And a certain heaviness, felt on my parents’ sidewalk not a half-hour ago, seeps back into my heart. It comes each time I now find myself in the “old neighborhood,” see what it has become, what it’s still becoming. Each time I visit, there’s a little more grime on the recreation center where I worked as a teenager, one more fence peeling and unrepaired, one more car stuffed with thugs blaring god-awful music the whole neighborhood has to endure. Tales of random shootings, in my youth confined to the “bad” neighborhoods of North and Southwest Philly, are now at the corner of Summerdale and the Boulevard, a slow, unctuous ooze of civil chaos creeping its way toward the house where I grew up.
Such is life in urban America. Neighborhoods rise, they fall, if you’re lucky some eventually come back. You deal.

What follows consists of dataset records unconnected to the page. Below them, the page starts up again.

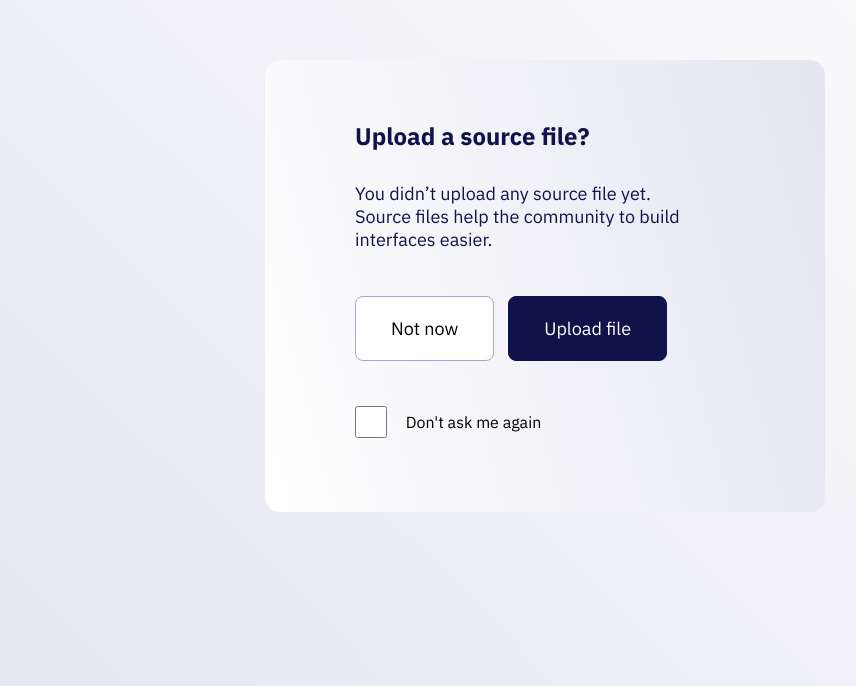
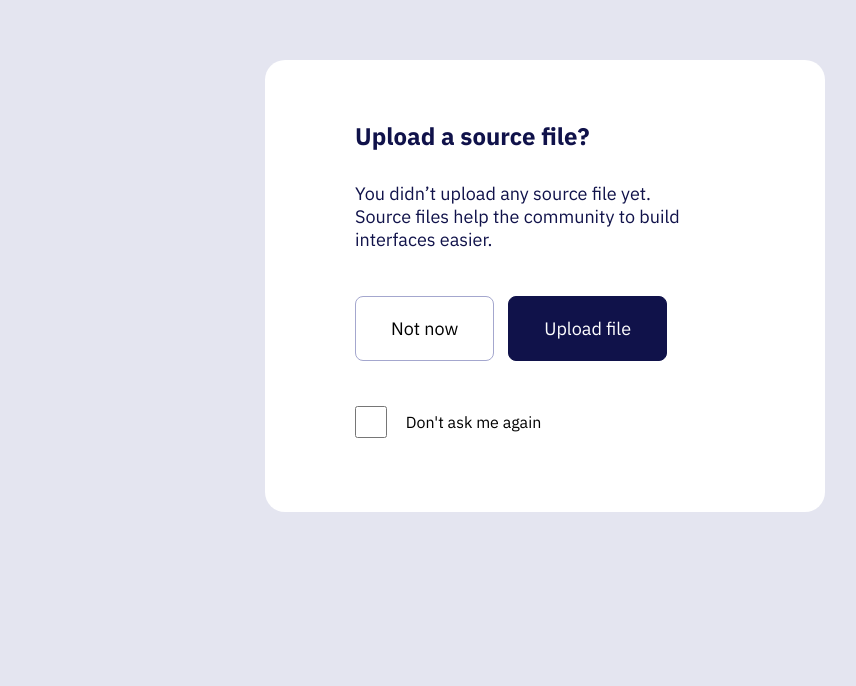
Before and after one commit to Olayinka-Ayode/UIDailyDesign3, a plain HTML site: page index.html in a window 1280 px wide. Shown: the part 114-800 px from the top of the page, without its empty margins (95-951 px from the left). Drawn offline with Linux system fonts and the light colour scheme.

Commit message:
edits border radius and removes linear backgrounds

```diff
--- a/index.html
+++ b/index.html
@@ -6,7 +6,7 @@
     <meta name="viewport" content="width=device-width, initial-scale=1.0" />
     <title>day_1408</title>
     <link rel="stylesheet" href="./styles.css" />
-    <link rel="preconnect" href="https://fonts.googleapis.com" />
+    <link rel="preconnect" href="hps://fonts.googleapis.com" />
     <link rel="preconnect" href="https://fonts.gstatic.com" crossorigin />
     <link
       href="https://fonts.googleapis.com/css2?family=IBM+Plex+Sans:wght@400;600;700&display=swap"
--- a/styles.css
+++ b/styles.css
@@ -6,7 +6,7 @@
 }
 
 body {
-    background-image: linear-gradient(45deg, #E4E5F0, #fff);
+    background-color: #E4E5F0;
     text-align: center;
     width: 100%;
     height: 100vh;
@@ -16,12 +16,11 @@ body {
 }
 
 .container {
-    background-image: linear-gradient(75deg, #FFF, #E4E5F0);
+    background-color: #FFF;
     margin: auto;
     min-height: 445px;
     min-width: 560px;
-    border-radius: 15px;
-
+    border-radius: 20px;
 }
 
 .sub-container {
```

Which would seem a particularly easy task for me, someone who never felt connected to this place, who from the age of six seemed to always have his eye on the door and his foot on the gas, who grew into a restless young man eager to find fulfillment in more cosmopolitan, metropolitan locales. Yet it’s odd, this grip in my gut, this feeling that I, like my parents, can’t face the fact it’s time to move out, move on. I feel slightly bewildered, wondering why the one thing I couldn’t wait to go away from is now the one thing I can’t let go.
The light turns. The first carpet place, Mom says, should be four blocks up on the left.
NOBODY KNOWS MUCH about the Northeast, and fewer people than that understand it, including me. As part of the city’s identity, as a section to help define it, bring it texture and vibrancy and shape, the Northeast has always been the odd neighborhood out, the real estate equivalent of “and the rest of it.” It’s a huge swath of amorphous terrain that for the last half of the 20th century existed in a kind of suspended state of contented blandness, a big lumbering caboose of workaday white people tacked onto the train that was the city.
It can actually claim some snooty roots, given it was first settled by William Penn back in 1682. Through the better part of two centuries, the Northeast developed into a region of farms and industry — mills for flour, textiles, grain and calico; iron foundries; the famed Disston Saw Works in Tacony — with a few scattershot villages in between. It also snagged some wealthy folks who loved its wide-open spaces, and who built imposing mansions on its roomy, unspoiled tracts.